Fix It With Steve...
Firstly the weekend job to replace the rear crankshaft oil seal on the 1953 TD took way longer than I thought it would and its run over into tonight. Thatís despite a lot of help from Kim Tonry whose transmission and floorboard wrestling skills were impressive! One reason the job ran over
time was because on a T series the oil pan has to be dropped in order to be able to remove the flywheel, with the transmission already off of course, which makes it interesting in supporting the back of the engine. It took a bit of thinking and fabrication to avoid removing the engine.
The only other glitch was that we found we had to remove the driverís side floorboard to get enough clearance to remove the transmission and to do that the seats had to come out. Another thing of note was the leak from the seal was not the usual one of oil getting past the rubber lip, but rather it getting past the outside metal support ring of the seal, that despite a lot of RTV sealant. Hopefully the new seal will be better than the old one!
Now on to the Club project. The ĎParts Appealí from last week went well. Thanks to all of you who could help out.
As to be expected things did not go according to plan and some quick tap dancing was required to change tactics. The windshield was out in about 2 minutes, but will be waiting a while before going back in. The nice new rubber from Moss is too large.
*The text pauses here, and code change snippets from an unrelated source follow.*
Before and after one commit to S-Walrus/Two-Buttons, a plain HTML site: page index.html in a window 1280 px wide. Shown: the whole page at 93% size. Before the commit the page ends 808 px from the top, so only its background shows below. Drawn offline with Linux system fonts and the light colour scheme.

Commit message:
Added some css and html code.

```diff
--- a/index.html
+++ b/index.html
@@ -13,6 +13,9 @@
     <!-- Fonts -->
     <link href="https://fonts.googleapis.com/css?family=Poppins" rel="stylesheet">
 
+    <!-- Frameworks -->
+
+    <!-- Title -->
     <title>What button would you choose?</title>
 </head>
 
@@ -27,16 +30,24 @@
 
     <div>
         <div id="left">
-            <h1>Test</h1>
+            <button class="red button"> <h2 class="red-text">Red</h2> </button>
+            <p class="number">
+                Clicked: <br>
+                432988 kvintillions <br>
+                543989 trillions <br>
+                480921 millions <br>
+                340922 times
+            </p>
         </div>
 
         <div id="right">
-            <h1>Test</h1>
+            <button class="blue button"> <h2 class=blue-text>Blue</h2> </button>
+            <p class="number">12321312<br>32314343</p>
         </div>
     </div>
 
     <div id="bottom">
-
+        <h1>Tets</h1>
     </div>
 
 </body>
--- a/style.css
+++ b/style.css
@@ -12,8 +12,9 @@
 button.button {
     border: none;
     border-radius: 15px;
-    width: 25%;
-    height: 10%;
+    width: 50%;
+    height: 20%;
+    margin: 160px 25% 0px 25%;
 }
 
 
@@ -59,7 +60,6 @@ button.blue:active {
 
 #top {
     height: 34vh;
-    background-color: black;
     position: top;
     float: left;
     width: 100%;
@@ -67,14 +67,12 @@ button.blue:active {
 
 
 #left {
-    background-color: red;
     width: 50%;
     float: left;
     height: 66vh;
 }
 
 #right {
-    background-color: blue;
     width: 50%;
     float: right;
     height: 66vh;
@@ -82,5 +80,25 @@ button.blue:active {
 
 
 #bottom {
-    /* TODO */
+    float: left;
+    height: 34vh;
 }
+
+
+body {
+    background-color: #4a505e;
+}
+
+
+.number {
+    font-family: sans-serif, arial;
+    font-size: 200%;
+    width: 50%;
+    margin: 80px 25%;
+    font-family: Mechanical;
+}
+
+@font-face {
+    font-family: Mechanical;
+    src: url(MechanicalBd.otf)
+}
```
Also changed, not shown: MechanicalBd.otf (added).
So large that we didnít even try fitting it, so itís going back along with a fan belt that is also oversized. I have reordered the screen rubber from MacGregor in Canada as they have a reputation of getting it right. It seems Moss donít!†
So we turned our attention to other things. The interior was removed and the inside cleaned. The car smells
a whole lot nicer now! Tim Schafer & Bill Kalafut with help from Jim Renkar, did most of the cleaning job, excellent work guys and thanks for braving the outdoors. Then they started the reassembly process which will continue at the next session. The carpet has started to go back in and the under bonnet sound deadening has been glued in place.
Under the bonnet a bracket was fabricated to locate the lower end of the bonnet prop, it was missing, thanks Mark. The radiator was released from its modified mountings and the fan
belt replaced. The brake pressure failure body and switch was removed for later rebuilding.
John Schroeder inspected the oil cooler & pressure gauge hoses and deemed them good. He also removed the trunk lock while Kim Tonry & I worked on the door locks. They are all off and waiting for some touch up paint
before the new ones are installed. One of the door locks didnít cooperate and the nut had to be split with a chisel to get it off. Achieving this without damaging the door skin was a bit of a Ďheart in the mouthí moment, but we prevailed and the lock was removed without causing any damage.
Seeing that the car was up on the lift we tackled some underneath work. The gas was drained. This was a nice job because the tank had a drain plug in it. Something that got deleted from later cars. We the ripped out the old fuel pump & put in the new electronic one with new hoses, all very nice. The propshaft was flipped & connected so itís now where it should be. The Differential oil was drained, what there was left to drain that is, and refilled. The gearbox was also filled with oil -- It was empty! So apart from the brakes the underneath of the car is about done. We rebuilt the brake warning valve so that can be reinstalled once the damaged paintwork from its leaking is fixed. The touch up paint is enroute, so that is something we can start on next time. All in all we spent about four hours on it.
During the next sessions on Saturday 8/29 and Sunday 8/30, we will continue to put the interior back together. We should have everything we need for that. There are also some engine bay jobs to do. Paint the damaged area around the brake warning switch mentioned above for one, others include cleaning out the carbs, check the rocker clearances, and change the engine oil and so on.
Looking forward the garage will be closed again for the Labor day weekend, 9/5-6, Iím out of town again; this time in New Hampshire for a half marathon. ďNormalĒ service will be resumed on September 12 & 13 when I hope we can complete the project.
Famous last words!
-- Steve Skegg